How to write a Letter to the Editor
Letters to the editor are submitted to publications, media outlets and online platforms. They are usually written by regular readers, expressing their personal opinions. They are shorter than op-eds and must follow that media outlet’s guidelines.
Here are a few places to consider sharing your letter to the editor:
1. National newspapers, magazines or online media outlets.
2. Your state’s largest newspaper.
3. Local newspapers.
You can submit a letter to the editor at any time – for NPHW, you’ll likely want to send your letter a couple of weeks before April 6. Start by reviewing the publication’s guidelines online. For larger publications, you may be required to submit your letter to the editor through an online form or email it. Locally, call the newspaper and ask how you should submit your letter to the editor and what the guidelines are.
Follow up with an email or phone call about a week after submitting your letter to the editor. Ask if it’s being considered or if you can answer any questions. If your letter is rejected, start the process over with the next media outlet.
Similar to an op-ed, the beginning of your letter to the editor needs to “hook” the reader so they will want to keep reading. Letters to the editor are shorter. You won’t have as much space to tell your story. Get to the point quickly. State what the issue is and/or what you are concerned about. Keep sentences short. Don’t fall into academic speak.
Explain how this particular issue affects your community. Make it human. Use a strong voice. Don’t say “I think” or “I believe” — declare your opinions.
Your letter should have a strong ending. Circle back to the main point in your opening paragraph and then end with a hard-hitting statement or a “call to action.” A call to action tells readers what you want them to do, such as call their local, state or congressional representative.
The following examples from the Utah Affiliate show how to write letters to the editor on a particular public health issue. Use them as guides. To write a letter to the editor about NPHW, follow the template below.
Examples of letters to the editor:
National Public Health Week Letter to the Editor Template
Headline: Public Health Protects and Improves Our Community
For 25 years, National Public Health Week has recognized the contributions of public health and highlighted issues that are important to improving our nation’s health. This year, National Public Health Week will be celebrated April 6–12.
Public health promotes and protects the health of people and the communities where you live, learn, work and play. While doctors and nurses treat people when they get sick, public health professionals try to prevent you and your neighbors from getting sick or injured in the first place. They work to eliminate the disparities we see in our communities.

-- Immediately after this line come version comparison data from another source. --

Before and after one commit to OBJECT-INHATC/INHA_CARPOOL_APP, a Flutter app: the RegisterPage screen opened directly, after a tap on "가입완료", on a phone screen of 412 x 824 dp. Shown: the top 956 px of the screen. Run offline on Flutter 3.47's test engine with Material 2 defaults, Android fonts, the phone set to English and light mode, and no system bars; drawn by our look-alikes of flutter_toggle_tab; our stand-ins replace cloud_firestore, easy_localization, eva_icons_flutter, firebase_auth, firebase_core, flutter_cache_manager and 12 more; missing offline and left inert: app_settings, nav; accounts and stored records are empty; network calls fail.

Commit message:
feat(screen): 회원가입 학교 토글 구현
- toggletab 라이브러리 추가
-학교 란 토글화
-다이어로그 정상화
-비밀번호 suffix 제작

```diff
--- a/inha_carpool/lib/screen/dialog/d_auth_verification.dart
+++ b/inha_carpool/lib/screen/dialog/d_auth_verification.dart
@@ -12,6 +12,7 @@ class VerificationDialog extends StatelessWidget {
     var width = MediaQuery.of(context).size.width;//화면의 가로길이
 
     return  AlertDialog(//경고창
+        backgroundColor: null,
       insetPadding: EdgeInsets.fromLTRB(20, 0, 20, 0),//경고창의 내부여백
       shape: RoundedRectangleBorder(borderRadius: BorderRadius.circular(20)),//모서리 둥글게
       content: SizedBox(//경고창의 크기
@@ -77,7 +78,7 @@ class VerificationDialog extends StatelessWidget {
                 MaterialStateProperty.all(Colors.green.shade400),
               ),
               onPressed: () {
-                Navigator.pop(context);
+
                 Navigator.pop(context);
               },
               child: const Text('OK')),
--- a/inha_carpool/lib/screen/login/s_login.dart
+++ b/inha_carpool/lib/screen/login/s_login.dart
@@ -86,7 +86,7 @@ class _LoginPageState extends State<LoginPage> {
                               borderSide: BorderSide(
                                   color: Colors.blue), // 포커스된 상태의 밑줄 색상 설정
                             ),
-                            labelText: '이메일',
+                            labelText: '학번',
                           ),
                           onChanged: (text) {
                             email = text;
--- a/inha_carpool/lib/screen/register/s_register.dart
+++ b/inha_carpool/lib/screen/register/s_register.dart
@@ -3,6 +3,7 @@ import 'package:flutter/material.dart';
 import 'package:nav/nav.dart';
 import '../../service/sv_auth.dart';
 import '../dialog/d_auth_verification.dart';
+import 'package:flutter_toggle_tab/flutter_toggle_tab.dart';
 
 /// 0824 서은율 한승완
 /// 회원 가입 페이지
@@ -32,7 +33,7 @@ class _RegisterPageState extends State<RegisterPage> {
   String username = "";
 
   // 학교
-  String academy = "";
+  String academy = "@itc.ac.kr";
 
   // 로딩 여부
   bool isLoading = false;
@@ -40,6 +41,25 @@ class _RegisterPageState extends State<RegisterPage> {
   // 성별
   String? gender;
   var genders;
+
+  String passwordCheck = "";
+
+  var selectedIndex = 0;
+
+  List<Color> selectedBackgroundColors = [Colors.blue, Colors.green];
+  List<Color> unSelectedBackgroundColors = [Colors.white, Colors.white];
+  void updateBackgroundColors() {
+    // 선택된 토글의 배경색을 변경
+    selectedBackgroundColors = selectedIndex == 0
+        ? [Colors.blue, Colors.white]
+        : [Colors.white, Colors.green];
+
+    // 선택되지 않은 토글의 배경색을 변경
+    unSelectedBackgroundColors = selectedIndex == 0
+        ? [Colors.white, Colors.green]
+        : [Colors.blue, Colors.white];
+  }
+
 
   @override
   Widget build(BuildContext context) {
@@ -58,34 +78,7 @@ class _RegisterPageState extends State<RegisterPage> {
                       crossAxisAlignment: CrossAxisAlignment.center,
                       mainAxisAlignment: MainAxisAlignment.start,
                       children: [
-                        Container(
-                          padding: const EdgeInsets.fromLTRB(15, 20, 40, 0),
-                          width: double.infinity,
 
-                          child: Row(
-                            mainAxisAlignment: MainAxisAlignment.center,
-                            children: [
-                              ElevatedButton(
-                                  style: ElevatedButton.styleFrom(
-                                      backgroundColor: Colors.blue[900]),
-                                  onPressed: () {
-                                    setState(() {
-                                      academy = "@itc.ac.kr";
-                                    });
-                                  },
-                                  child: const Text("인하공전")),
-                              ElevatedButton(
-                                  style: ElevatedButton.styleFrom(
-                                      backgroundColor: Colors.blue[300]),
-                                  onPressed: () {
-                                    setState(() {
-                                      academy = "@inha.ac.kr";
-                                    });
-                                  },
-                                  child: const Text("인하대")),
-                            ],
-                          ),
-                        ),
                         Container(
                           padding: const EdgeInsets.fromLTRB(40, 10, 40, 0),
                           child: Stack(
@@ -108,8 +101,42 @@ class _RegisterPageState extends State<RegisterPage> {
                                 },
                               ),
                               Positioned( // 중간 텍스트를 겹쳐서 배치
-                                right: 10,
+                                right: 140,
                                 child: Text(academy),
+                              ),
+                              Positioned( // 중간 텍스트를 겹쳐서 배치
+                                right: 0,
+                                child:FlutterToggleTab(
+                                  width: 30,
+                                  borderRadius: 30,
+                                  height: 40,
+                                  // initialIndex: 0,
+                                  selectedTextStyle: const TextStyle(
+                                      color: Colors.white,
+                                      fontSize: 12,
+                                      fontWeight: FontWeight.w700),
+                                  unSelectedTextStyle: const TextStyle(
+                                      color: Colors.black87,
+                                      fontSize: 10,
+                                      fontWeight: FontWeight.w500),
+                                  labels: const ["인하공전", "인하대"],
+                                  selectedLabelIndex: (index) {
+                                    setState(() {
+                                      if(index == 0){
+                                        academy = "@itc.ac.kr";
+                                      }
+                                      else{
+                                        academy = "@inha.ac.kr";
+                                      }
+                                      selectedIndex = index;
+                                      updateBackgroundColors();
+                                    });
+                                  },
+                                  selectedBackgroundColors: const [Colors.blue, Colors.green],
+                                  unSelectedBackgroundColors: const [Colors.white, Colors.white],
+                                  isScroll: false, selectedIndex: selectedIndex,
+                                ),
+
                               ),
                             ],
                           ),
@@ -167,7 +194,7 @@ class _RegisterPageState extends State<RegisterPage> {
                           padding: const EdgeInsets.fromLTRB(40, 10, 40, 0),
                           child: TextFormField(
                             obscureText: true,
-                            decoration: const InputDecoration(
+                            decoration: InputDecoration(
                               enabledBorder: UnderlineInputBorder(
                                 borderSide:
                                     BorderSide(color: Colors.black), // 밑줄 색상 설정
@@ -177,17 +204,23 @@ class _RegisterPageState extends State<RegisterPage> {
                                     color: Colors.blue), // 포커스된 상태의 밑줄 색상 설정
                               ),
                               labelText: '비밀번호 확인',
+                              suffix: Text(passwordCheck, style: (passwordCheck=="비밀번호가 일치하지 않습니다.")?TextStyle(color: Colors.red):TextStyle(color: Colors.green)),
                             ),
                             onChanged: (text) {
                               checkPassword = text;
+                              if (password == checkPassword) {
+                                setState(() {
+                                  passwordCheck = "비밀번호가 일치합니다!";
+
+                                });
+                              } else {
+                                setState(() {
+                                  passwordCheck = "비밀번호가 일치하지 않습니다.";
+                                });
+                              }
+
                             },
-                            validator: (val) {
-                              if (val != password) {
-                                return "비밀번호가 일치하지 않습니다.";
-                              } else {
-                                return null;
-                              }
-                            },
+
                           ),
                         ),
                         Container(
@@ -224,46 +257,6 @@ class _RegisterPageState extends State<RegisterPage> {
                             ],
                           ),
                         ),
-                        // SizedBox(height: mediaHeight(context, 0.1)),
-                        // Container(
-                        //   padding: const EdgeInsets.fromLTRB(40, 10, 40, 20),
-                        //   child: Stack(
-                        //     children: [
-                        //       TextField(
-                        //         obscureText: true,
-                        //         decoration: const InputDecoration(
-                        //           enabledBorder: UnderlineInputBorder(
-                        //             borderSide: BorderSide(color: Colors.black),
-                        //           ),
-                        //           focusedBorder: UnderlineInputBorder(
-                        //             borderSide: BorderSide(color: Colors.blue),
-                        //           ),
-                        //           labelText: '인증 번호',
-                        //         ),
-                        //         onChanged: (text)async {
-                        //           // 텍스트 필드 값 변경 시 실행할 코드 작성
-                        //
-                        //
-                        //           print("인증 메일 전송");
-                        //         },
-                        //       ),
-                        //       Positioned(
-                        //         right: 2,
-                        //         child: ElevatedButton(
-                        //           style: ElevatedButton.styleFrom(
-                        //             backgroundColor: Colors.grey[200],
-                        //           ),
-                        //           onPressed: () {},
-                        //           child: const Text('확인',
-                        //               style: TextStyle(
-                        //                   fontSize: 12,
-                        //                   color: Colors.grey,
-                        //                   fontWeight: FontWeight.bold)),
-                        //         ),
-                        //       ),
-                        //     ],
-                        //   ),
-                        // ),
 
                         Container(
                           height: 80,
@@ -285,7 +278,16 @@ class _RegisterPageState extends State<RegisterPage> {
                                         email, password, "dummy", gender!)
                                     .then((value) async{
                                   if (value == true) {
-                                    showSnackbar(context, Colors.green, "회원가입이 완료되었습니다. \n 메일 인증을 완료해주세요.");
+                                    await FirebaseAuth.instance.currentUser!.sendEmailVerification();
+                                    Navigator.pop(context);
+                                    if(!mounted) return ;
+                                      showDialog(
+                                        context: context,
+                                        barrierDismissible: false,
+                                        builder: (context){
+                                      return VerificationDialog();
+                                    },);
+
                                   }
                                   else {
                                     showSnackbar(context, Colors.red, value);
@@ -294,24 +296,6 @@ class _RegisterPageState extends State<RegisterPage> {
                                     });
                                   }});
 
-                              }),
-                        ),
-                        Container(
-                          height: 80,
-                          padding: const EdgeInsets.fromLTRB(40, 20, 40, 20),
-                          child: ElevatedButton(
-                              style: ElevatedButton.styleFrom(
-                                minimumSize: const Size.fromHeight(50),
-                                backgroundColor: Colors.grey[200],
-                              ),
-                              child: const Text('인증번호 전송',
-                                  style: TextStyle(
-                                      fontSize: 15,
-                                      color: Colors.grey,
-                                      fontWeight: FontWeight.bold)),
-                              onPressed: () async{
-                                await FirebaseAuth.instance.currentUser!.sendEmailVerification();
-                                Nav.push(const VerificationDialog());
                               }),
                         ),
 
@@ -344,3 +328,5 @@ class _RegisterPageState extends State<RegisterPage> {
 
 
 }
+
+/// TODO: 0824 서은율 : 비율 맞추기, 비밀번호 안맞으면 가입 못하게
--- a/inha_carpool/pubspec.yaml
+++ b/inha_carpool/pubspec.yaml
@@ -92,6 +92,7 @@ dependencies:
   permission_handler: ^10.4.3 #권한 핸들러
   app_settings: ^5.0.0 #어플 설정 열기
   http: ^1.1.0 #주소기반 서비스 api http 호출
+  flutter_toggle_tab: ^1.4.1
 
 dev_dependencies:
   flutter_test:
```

[Add a paragraph here showing examples in your own community or highlighting public health issues you want to call attention to. Or, you can use the two more general paragraphs below.] For example:
In our own state/city/community, we have been working on/advocating to lawmakers …
We know eliminating health disparities starts with prevention. But because disparities remain, we’re working with the National Institutes of Health’s All of Us Research Program to get more of our community involved in medical research. By addressing disparities both upstream and downstream, we know the U.S. can become the healthiest nation.
During NPHW, join [YOUR AFFILIATE HERE] as we celebrate the power of public health. You can learn more at www.nphw.org/nphw-2020, and learn more about the All of Us Research Program at www.allofus.nih.gov.